For that reason, the club is your best option if you want to sail the Delaware regularly but don’t own your own boat. (Groups like the Philadelphia Yacht Club, on the other hand, might be more desirable if you have your own boat but are looking for something social.) But while joining Liberty Sailing Club is much cheaper than actually buying and maintaining a boat, it’s not necessarily low-cost: A full-member crew membership, which includes a season of sailing from April through November, goes for $950 a year (plus a $100 first-year initiation fee). A half-season crew membership, which includes July through November, costs $500, plus the first year initiation fee. The club does offer a variety of discounted memberships, though.

Chip Herr (L) and Kate Ferris | Photo by Claire Sasko

You don’t need any experience to join the club as a crew member — and you might be surprised by how easy the hobby is to take up. On the other hand, if know the ropes, you can consider joining as a skipper (though you’ll have to pass an on-the-water test for the title). Either way, there’s no shortage of opportunities to get out on the water if you join the club: Members offer “social sailing” twice a week, racing twice a week, and your choice of racing or casual sailing on Sundays. They also hold events on some holidays, like the Fourth of July.

The day I sailed was a “social sailing” Tuesday, so after we docked, everyone who attended headed to the group’s nearby clubhouse, a small, laid-back space decorated with sailboat paintings, model sailboats, a small wooden canoe and a string of nautical flags draped over the bar space.

Here we munched on hoagies and Ruffles for nearly two hours as members told stories about riveting races and club awards, and plenty of people talked about their love of sailing. One older sailor with an affinity for puns told me that typically, friends and acquaintances will leave the room when he goes on “pun streaks.” He likes sailing because “there’s nowhere to go on a boat.”

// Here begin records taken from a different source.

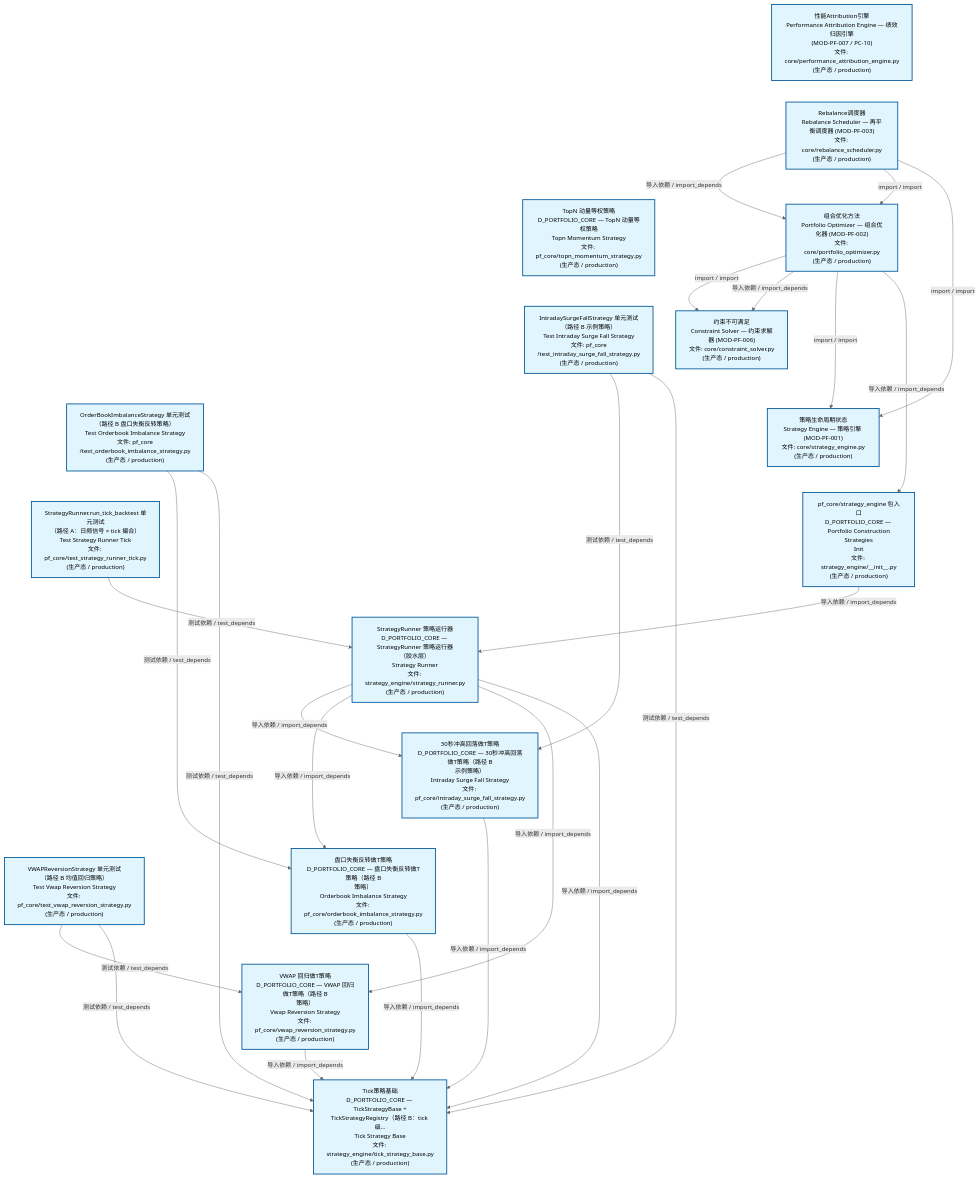
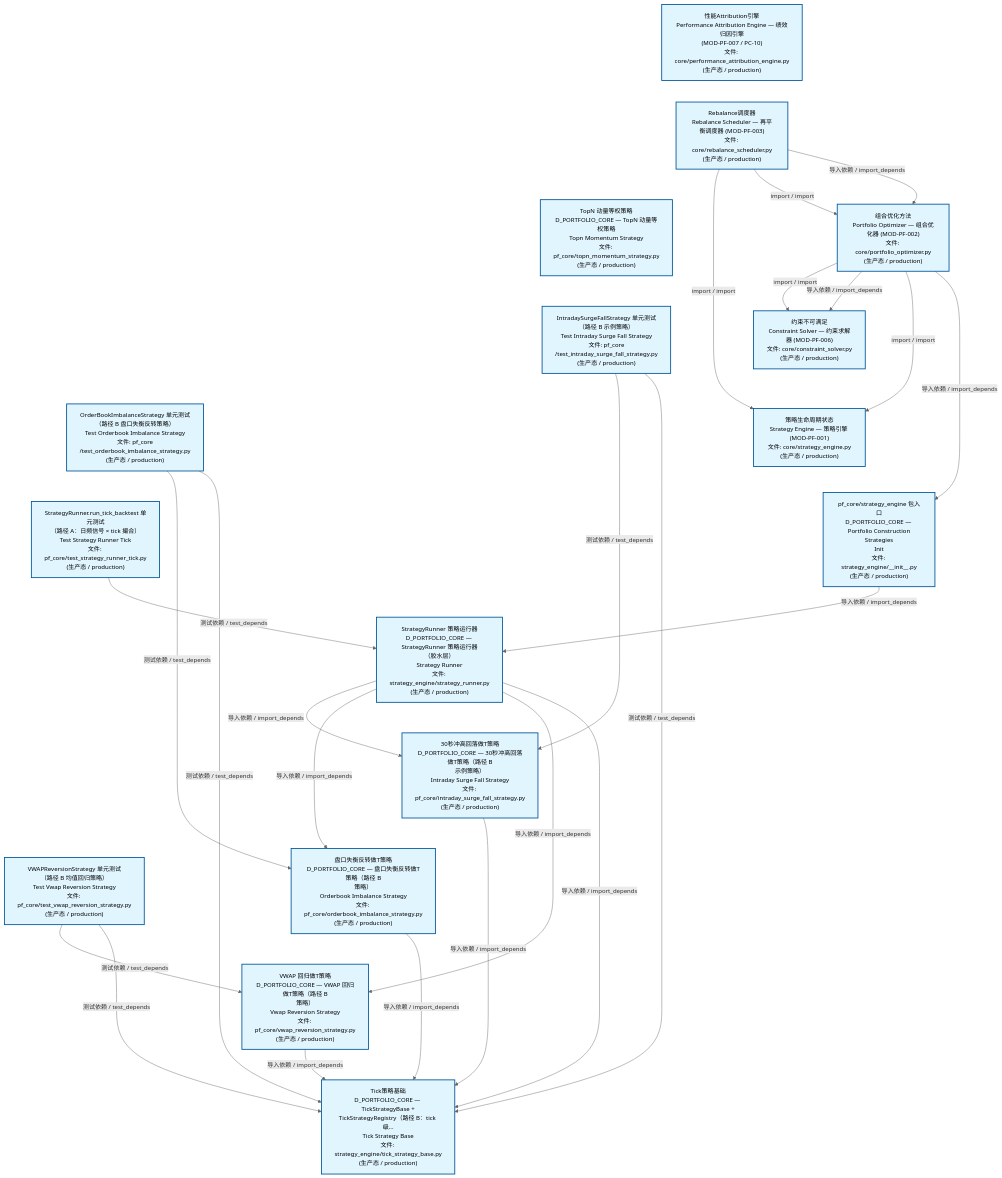
The second of 3 diagrams in docs/02_enterprise_architecture/02_domain_architecture_docs/63_d_pf_core.md (xuanFelixVan/ZephyrAlpha), drawn with Mermaid before and after one commit. The commit also changed other lines of this file and 50 other files, not shown here.

````diff
--- a/docs/02_enterprise_architecture/02_domain_architecture_docs/63_d_pf_core.md
+++ b/docs/02_enterprise_architecture/02_domain_architecture_docs/63_d_pf_core.md
@@ -140,57 +140,57 @@
 ```mermaid
 %%{init: {'theme': 'base', 'themeVariables': {'primaryColor': '#eaeaea', 'primaryTextColor': '#333333', 'primaryBorderColor': '#666666', 'lineColor': '#666666', 'secondaryColor': '#eaeaea', 'tertiaryColor': '#eaeaea', 'fontSize': '14px'}}}%%
 flowchart TD
     src_zephyr_pf_core_core_performance_attribution_engine_py["性能Attribution引擎<br/>Performance Attribution Engine — 绩效归因引擎<br/>(MOD-PF-007 / PC-10)<br/>文件: core/performance_attribution_engine.py<br/>(生产态 / production)"]
     src_zephyr_pf_core_core_rebalance_scheduler_py["Rebalance调度器<br/>Rebalance Scheduler — 再平衡调度器 (MOD-PF-003)<br/>文件: core/rebalance_scheduler.py<br/>(生产态 / production)"]
     src_zephyr_pf_core_topn_momentum_strategy_py["TopN 动量等权策略<br/>D_PORTFOLIO_CORE — TopN 动量等权策略<br/>Topn Momentum Strategy<br/>文件: pf_core/topn_momentum_strategy.py<br/>(生产态 / production)"]
     tests_pf_core_test_intraday_surge_fall_strategy_py["IntradaySurgeFallStrategy 单元测试<br/>（路径 B 示例策略）<br/>Test Intraday Surge Fall Strategy<br/>文件: pf_core<br/>/test_intraday_surge_fall_strategy.py<br/>(生产态 / production)"]
     tests_pf_core_test_orderbook_imbalance_strategy_py["OrderBookImbalanceStrategy 单元测试<br/>（路径 B 盘口失衡反转策略）<br/>Test Orderbook Imbalance Strategy<br/>文件: pf_core<br/>/test_orderbook_imbalance_strategy.py<br/>(生产态 / production)"]
     tests_pf_core_test_strategy_runner_tick_py["StrategyRunner.run_tick_backtest 单元测试<br/>（路径 A：日频信号 × tick 撮合）<br/>Test Strategy Runner Tick<br/>文件: pf_core/test_strategy_runner_tick.py<br/>(生产态 / production)"]
     tests_pf_core_test_vwap_reversion_strategy_py["VWAPReversionStrategy 单元测试<br/>（路径 B 均值回归策略）<br/>Test Vwap Reversion Strategy<br/>文件: pf_core/test_vwap_reversion_strategy.py<br/>(生产态 / production)"]
     src_zephyr_pf_core_core_performance_attribution_engine_py ~~~ src_zephyr_pf_core_core_rebalance_scheduler_py
     src_zephyr_pf_core_core_rebalance_scheduler_py ~~~ src_zephyr_pf_core_topn_momentum_strategy_py
     src_zephyr_pf_core_topn_momentum_strategy_py ~~~ tests_pf_core_test_intraday_surge_fall_strategy_py
     tests_pf_core_test_intraday_surge_fall_strategy_py ~~~ tests_pf_core_test_orderbook_imbalance_strategy_py
     tests_pf_core_test_orderbook_imbalance_strategy_py ~~~ tests_pf_core_test_strategy_runner_tick_py
     tests_pf_core_test_strategy_runner_tick_py ~~~ tests_pf_core_test_vwap_reversion_strategy_py
     src_zephyr_pf_core_core_portfolio_optimizer_py["组合优化方法<br/>Portfolio Optimizer — 组合优化器 (MOD-PF-002)<br/>文件: core/portfolio_optimizer.py<br/>(生产态 / production)"]
     src_zephyr_pf_core_core_constraint_solver_py["约束不可满足<br/>Constraint Solver — 约束求解器 (MOD-PF-006)<br/>文件: core/constraint_solver.py<br/>(生产态 / production)"]
     src_zephyr_pf_core_core_strategy_engine_py["策略生命周期状态<br/>Strategy Engine — 策略引擎 (MOD-PF-001)<br/>文件: core/strategy_engine.py<br/>(生产态 / production)"]
     src_zephyr_pf_core_strategy_engine_init_py["pf_core/strategy_engine 包入口<br/>D_PORTFOLIO_CORE — Portfolio Construction<br/>Strategies<br/>Init<br/>文件: strategy_engine/__init__.py<br/>(生产态 / production)"]
     src_zephyr_pf_core_core_constraint_solver_py ~~~ src_zephyr_pf_core_core_strategy_engine_py
     src_zephyr_pf_core_core_strategy_engine_py ~~~ src_zephyr_pf_core_strategy_engine_init_py
     src_zephyr_pf_core_strategy_engine_strategy_runner_py["StrategyRunner 策略运行器<br/>D_PORTFOLIO_CORE — StrategyRunner 策略运行器<br/>（胶水层）<br/>Strategy Runner<br/>文件: strategy_engine/strategy_runner.py<br/>(生产态 / production)"]
     src_zephyr_pf_core_intraday_surge_fall_strategy_py["30秒冲高回落做T策略<br/>D_PORTFOLIO_CORE — 30秒冲高回落做T策略（路径 B<br/>示例策略）<br/>Intraday Surge Fall Strategy<br/>文件: pf_core/intraday_surge_fall_strategy.py<br/>(生产态 / production)"]
     src_zephyr_pf_core_orderbook_imbalance_strategy_py["盘口失衡反转做T策略<br/>D_PORTFOLIO_CORE — 盘口失衡反转做T策略（路径 B<br/>策略）<br/>Orderbook Imbalance Strategy<br/>文件: pf_core/orderbook_imbalance_strategy.py<br/>(生产态 / production)"]
     src_zephyr_pf_core_vwap_reversion_strategy_py["VWAP 回归做T策略<br/>D_PORTFOLIO_CORE — VWAP 回归做T策略（路径 B<br/>策略）<br/>Vwap Reversion Strategy<br/>文件: pf_core/vwap_reversion_strategy.py<br/>(生产态 / production)"]
     src_zephyr_pf_core_intraday_surge_fall_strategy_py ~~~ src_zephyr_pf_core_orderbook_imbalance_strategy_py
     src_zephyr_pf_core_orderbook_imbalance_strategy_py ~~~ src_zephyr_pf_core_vwap_reversion_strategy_py
     src_zephyr_pf_core_strategy_engine_tick_strategy_base_py["Tick策略基础<br/>D_PORTFOLIO_CORE — TickStrategyBase +<br/>TickStrategyRegistry（路径 B：tick 级...<br/>Tick Strategy Base<br/>文件: strategy_engine/tick_strategy_base.py<br/>(生产态 / production)"]
     src_zephyr_pf_core_intraday_surge_fall_strategy_py -->|导入依赖 / import_depends| src_zephyr_pf_core_strategy_engine_tick_strategy_base_py
     src_zephyr_pf_core_orderbook_imbalance_strategy_py -->|导入依赖 / import_depends| src_zephyr_pf_core_strategy_engine_tick_strategy_base_py
+    src_zephyr_pf_core_core_rebalance_scheduler_py -->|import / import| src_zephyr_pf_core_core_strategy_engine_py
+    src_zephyr_pf_core_core_rebalance_scheduler_py -->|import / import| src_zephyr_pf_core_core_portfolio_optimizer_py
+    src_zephyr_pf_core_core_rebalance_scheduler_py -->|导入依赖 / import_depends| src_zephyr_pf_core_core_portfolio_optimizer_py
     src_zephyr_pf_core_vwap_reversion_strategy_py -->|导入依赖 / import_depends| src_zephyr_pf_core_strategy_engine_tick_strategy_base_py
-    src_zephyr_pf_core_core_rebalance_scheduler_py -->|导入依赖 / import_depends| src_zephyr_pf_core_core_portfolio_optimizer_py
-    src_zephyr_pf_core_core_rebalance_scheduler_py -->|import / import| src_zephyr_pf_core_core_portfolio_optimizer_py
-    src_zephyr_pf_core_core_rebalance_scheduler_py -->|import / import| src_zephyr_pf_core_core_strategy_engine_py
     src_zephyr_pf_core_strategy_engine_strategy_runner_py -->|导入依赖 / import_depends| src_zephyr_pf_core_intraday_surge_fall_strategy_py
     src_zephyr_pf_core_strategy_engine_strategy_runner_py -->|导入依赖 / import_depends| src_zephyr_pf_core_orderbook_imbalance_strategy_py
     src_zephyr_pf_core_strategy_engine_strategy_runner_py -->|导入依赖 / import_depends| src_zephyr_pf_core_vwap_reversion_strategy_py
     src_zephyr_pf_core_strategy_engine_strategy_runner_py -->|导入依赖 / import_depends| src_zephyr_pf_core_strategy_engine_tick_strategy_base_py
     src_zephyr_pf_core_core_portfolio_optimizer_py -->|import / import| src_zephyr_pf_core_core_constraint_solver_py
     src_zephyr_pf_core_core_portfolio_optimizer_py -->|导入依赖 / import_depends| src_zephyr_pf_core_core_constraint_solver_py
     src_zephyr_pf_core_core_portfolio_optimizer_py -->|import / import| src_zephyr_pf_core_core_strategy_engine_py
     src_zephyr_pf_core_core_portfolio_optimizer_py -->|导入依赖 / import_depends| src_zephyr_pf_core_strategy_engine_init_py
     src_zephyr_pf_core_strategy_engine_init_py -->|导入依赖 / import_depends| src_zephyr_pf_core_strategy_engine_strategy_runner_py
+    tests_pf_core_test_orderbook_imbalance_strategy_py -->|测试依赖 / test_depends| src_zephyr_pf_core_orderbook_imbalance_strategy_py
+    tests_pf_core_test_orderbook_imbalance_strategy_py -->|测试依赖 / test_depends| src_zephyr_pf_core_strategy_engine_tick_strategy_base_py
     tests_pf_core_test_intraday_surge_fall_strategy_py -->|测试依赖 / test_depends| src_zephyr_pf_core_intraday_surge_fall_strategy_py
     tests_pf_core_test_intraday_surge_fall_strategy_py -->|测试依赖 / test_depends| src_zephyr_pf_core_strategy_engine_tick_strategy_base_py
-    tests_pf_core_test_orderbook_imbalance_strategy_py -->|测试依赖 / test_depends| src_zephyr_pf_core_orderbook_imbalance_strategy_py
-    tests_pf_core_test_orderbook_imbalance_strategy_py -->|测试依赖 / test_depends| src_zephyr_pf_core_strategy_engine_tick_strategy_base_py
     tests_pf_core_test_strategy_runner_tick_py -->|测试依赖 / test_depends| src_zephyr_pf_core_strategy_engine_strategy_runner_py
     tests_pf_core_test_vwap_reversion_strategy_py -->|测试依赖 / test_depends| src_zephyr_pf_core_vwap_reversion_strategy_py
     tests_pf_core_test_vwap_reversion_strategy_py -->|测试依赖 / test_depends| src_zephyr_pf_core_strategy_engine_tick_strategy_base_py
     classDef production fill:#e1f5fe,stroke:#01579b,stroke-width:2px,color:#000
     classDef design fill:#fff3e0,stroke:#e65100,stroke-width:2px,color:#000,stroke-dasharray: 5 5
     classDef external_prod fill:#e8f4fd,stroke:#0277bd,stroke-width:1px,color:#000
     classDef external_design fill:#fff8e7,stroke:#ef6c00,stroke-width:1px,color:#000,stroke-dasharray: 5 5
     class src_zephyr_pf_core_core_constraint_solver_py,src_zephyr_pf_core_core_performance_attribution_engine_py,src_zephyr_pf_core_core_portfolio_optimizer_py,src_zephyr_pf_core_core_rebalance_scheduler_py,src_zephyr_pf_core_core_strategy_engine_py,src_zephyr_pf_core_intraday_surge_fall_strategy_py,src_zephyr_pf_core_orderbook_imbalance_strategy_py,src_zephyr_pf_core_strategy_engine_init_py,src_zephyr_pf_core_strategy_engine_strategy_runner_py,src_zephyr_pf_core_strategy_engine_tick_strategy_base_py,src_zephyr_pf_core_topn_momentum_strategy_py,src_zephyr_pf_core_vwap_reversion_strategy_py,tests_pf_core_test_intraday_surge_fall_strategy_py,tests_pf_core_test_orderbook_imbalance_strategy_py,tests_pf_core_test_strategy_runner_tick_py,tests_pf_core_test_vwap_reversion_strategy_py production
 ```
````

By the end of the night, the club camaraderie and the earlier killer views of the skyline, the Benjamin Franklin Bridge, Petty’s Island and Graffiti Pier left me all but convinced that I’d sail on the Delaware again.

Until then, I’ll try kayaking on the Schuylkill — and maybe one day I’ll even hop on a jet ski.

One of the club’s J/27 from afar | Photo by Claire Sasko

For more information:

  • Click here for the Pennsylvania Boat and Fishing Commission’s information on speed restrictions, right-of-way rules, safety equipment, where to find boat launches and more.
  • Click here for information on free boating and kayaking at Bartram’s Garden, which runs from 11 a.m. to 3 p.m. between April 28th and October 27th.
  • Click here for dates and times of kayaking and riverboat tours through Hidden River Outfitters. 
  • Click here for information on Liberty Sailing Club’s variety of discounted memberships, including the “spring intro to sailing” membership (which costs $250 plus the first-year fee and runs between April and May), the “fall frostbite” membership (which costs $350 plus the first-year fee and runs between September and November), as well as family, student and senior discounts.